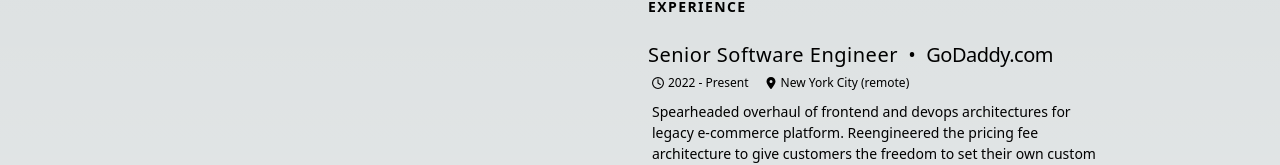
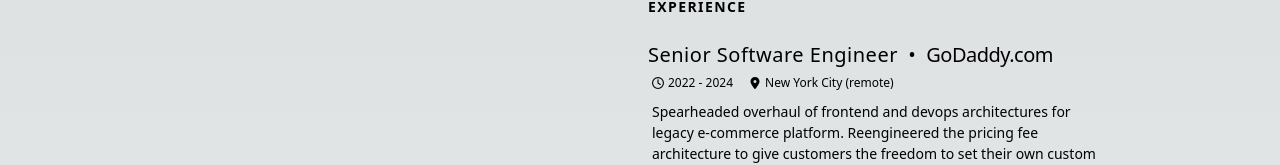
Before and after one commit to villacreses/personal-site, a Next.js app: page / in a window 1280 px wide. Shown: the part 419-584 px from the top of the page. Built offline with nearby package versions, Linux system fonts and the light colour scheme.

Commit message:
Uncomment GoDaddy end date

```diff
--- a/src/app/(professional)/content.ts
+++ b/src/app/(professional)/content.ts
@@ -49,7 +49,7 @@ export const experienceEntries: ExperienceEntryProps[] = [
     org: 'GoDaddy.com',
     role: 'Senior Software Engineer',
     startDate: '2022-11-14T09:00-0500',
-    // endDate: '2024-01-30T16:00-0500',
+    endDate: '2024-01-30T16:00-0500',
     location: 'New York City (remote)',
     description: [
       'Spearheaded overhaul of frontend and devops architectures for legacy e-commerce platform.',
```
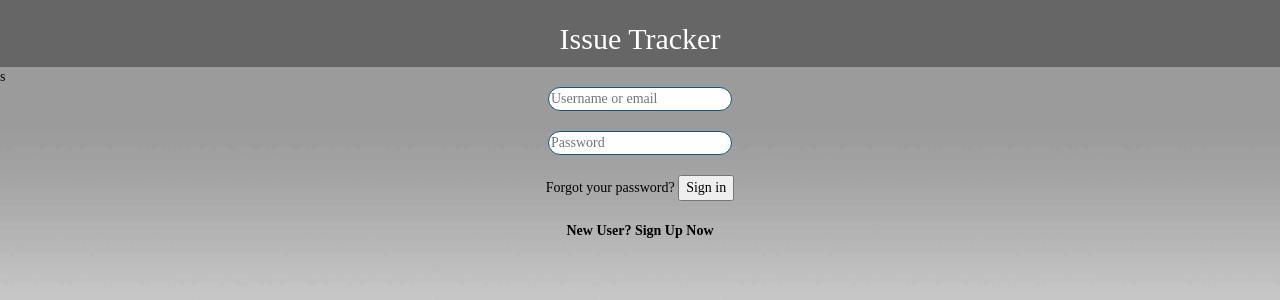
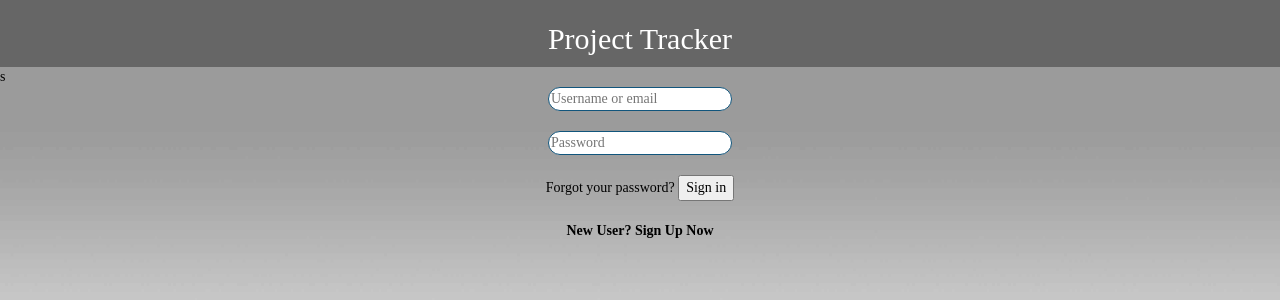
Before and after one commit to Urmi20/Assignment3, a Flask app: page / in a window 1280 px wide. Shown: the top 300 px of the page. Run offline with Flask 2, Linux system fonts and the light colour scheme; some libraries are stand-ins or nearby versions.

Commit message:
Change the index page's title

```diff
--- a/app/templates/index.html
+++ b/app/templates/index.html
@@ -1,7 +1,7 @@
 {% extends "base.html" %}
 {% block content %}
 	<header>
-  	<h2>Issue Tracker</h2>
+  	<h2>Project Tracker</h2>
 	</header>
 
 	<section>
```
------
The lines to return are those in the entries above that hold "Tracker".

-  	<h2>Issue Tracker</h2>
+  	<h2>Project Tracker</h2>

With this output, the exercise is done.